Numbers Don’t Lie

The first and largest organized study of its kind, spearheaded by the Templeton World Charity Foundation by Rice University, Cambridge, reveals some rather interesting statistics about the number of religious scientists. The studies results seem to show that there may not be quite as many atheist scientists as previously believed and touted about around the internet. The public release by Rice University on December 3rd reports, “More than half of all scientists in India, Italy, Taiwan and Turkey self-identify as religious.” The principal investigator, Elaine Howard Ecklund explains “such patterns challenge longstanding assumptions about the irreligious character of scientists around the world.”

SEE ALSO: ” They Made Fun Of This Scientist For Believing In God. His Response? Completely Shuts Them Down.”

Another popular concept swirling around has been that religion conflicts with science is anti-science, or impedes the execution of proper science, but again the study perceives it differently.

When asked about terms of conflict between religion and science, Ecklund noted that only a small minority of scientists in each regional context believe that science and religion are truly in conflict.
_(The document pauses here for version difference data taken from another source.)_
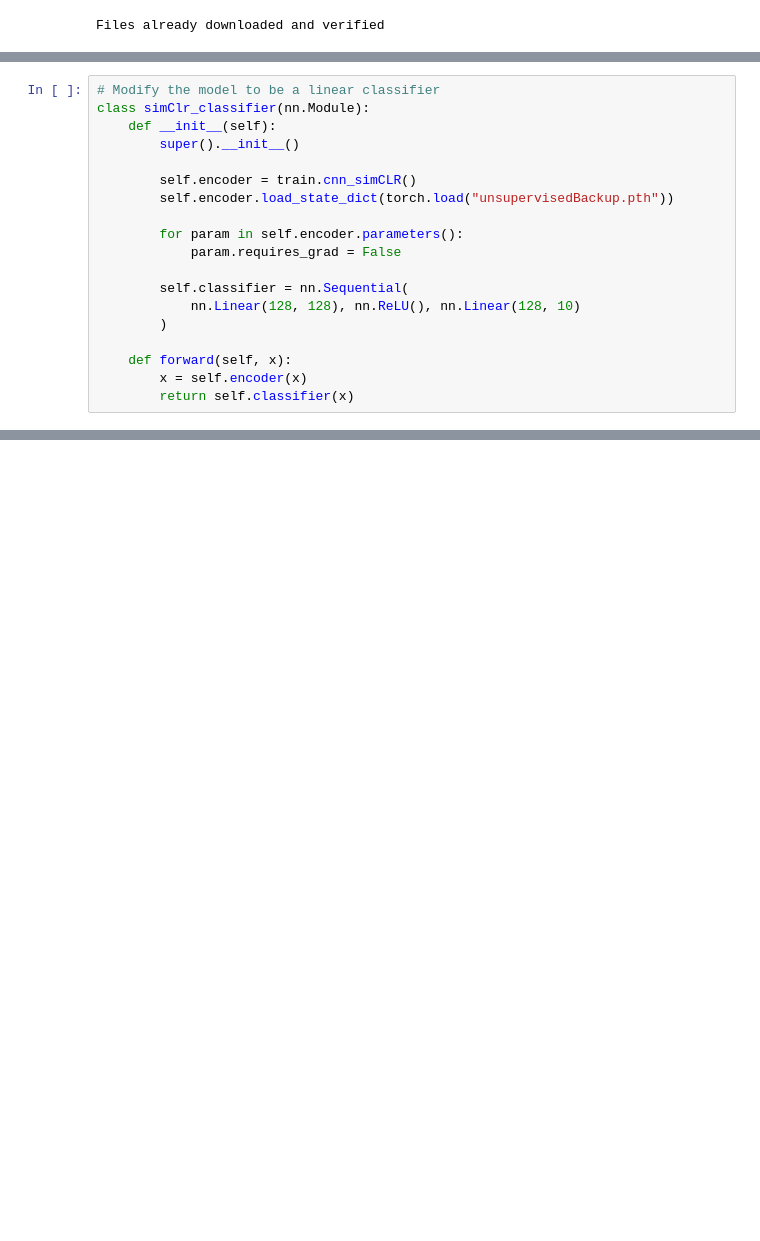
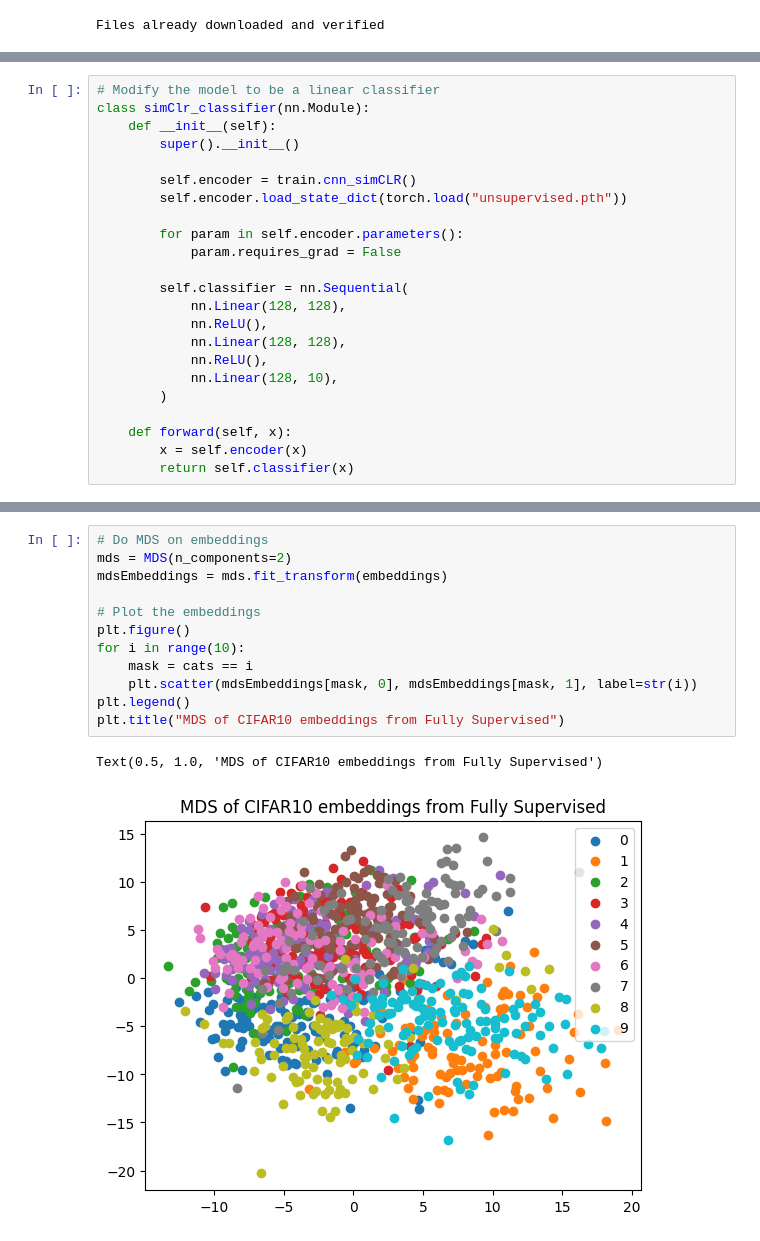
Before and after one commit to JasonKChow/SimpleSimCLR, a Jupyter notebook: demo.ipynb, the cells around one changed output, grey strips where cells are left out. Cells and saved outputs as stored; diff of their text form; blank space fills up the shorter version.

```diff
--- a/demo.ipynb
+++ b/demo.ipynb
@@ -94,13 +170,17 @@ class simClr_classifier(nn.Module):
         super().__init__()
 
         self.encoder = train.cnn_simCLR()
-        self.encoder.load_state_dict(torch.load("unsupervisedBackup.pth"))
+        self.encoder.load_state_dict(torch.load("unsupervised.pth"))
 
         for param in self.encoder.parameters():
             param.requires_grad = False
 
         self.classifier = nn.Sequential(
-            nn.Linear(128, 128), nn.ReLU(), nn.Linear(128, 10)
+            nn.Linear(128, 128),
+            nn.ReLU(),
+            nn.Linear(128, 128),
+            nn.ReLU(),
+            nn.Linear(128, 10),
         )
 
     def forward(self, x):
@@ -213,0 +362,15 @@ Epoch 10: Train Loss: 1.123, Train Accuracy: 0.608, Test Loss: 1.092, Test Accur
+# %%
+# Do MDS on embeddings
+mds = MDS(n_components=2)
+mdsEmbeddings = mds.fit_transform(embeddings)
+
+# Plot the embeddings
+plt.figure()
+for i in range(10):
+    mask = cats == i
+    plt.scatter(mdsEmbeddings[mask, 0], mdsEmbeddings[mask, 1], label=str(i))
+plt.legend()
+plt.title("MDS of CIFAR10 embeddings from Fully Supervised")
+# %% [output]
+Text(0.5, 1.0, 'MDS of CIFAR10 embeddings from Fully Supervised')
+[figure, added]
```
Also changed, not shown: parts of 17 cells of this notebook, 1 other file.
In the U.K. – one of the most secular countries studied – only 32 percent of scientists characterized the science-faith interface as one of conflict. In the U.S., this number was only 29 percent. And 25 percent of Hong Kong scientists, 27 percent of Indian scientists and 23 percent of Taiwanese scientists believed science and religion can coexist and be used to help each other.

Press Release: Rice University

Article: Eureka Alert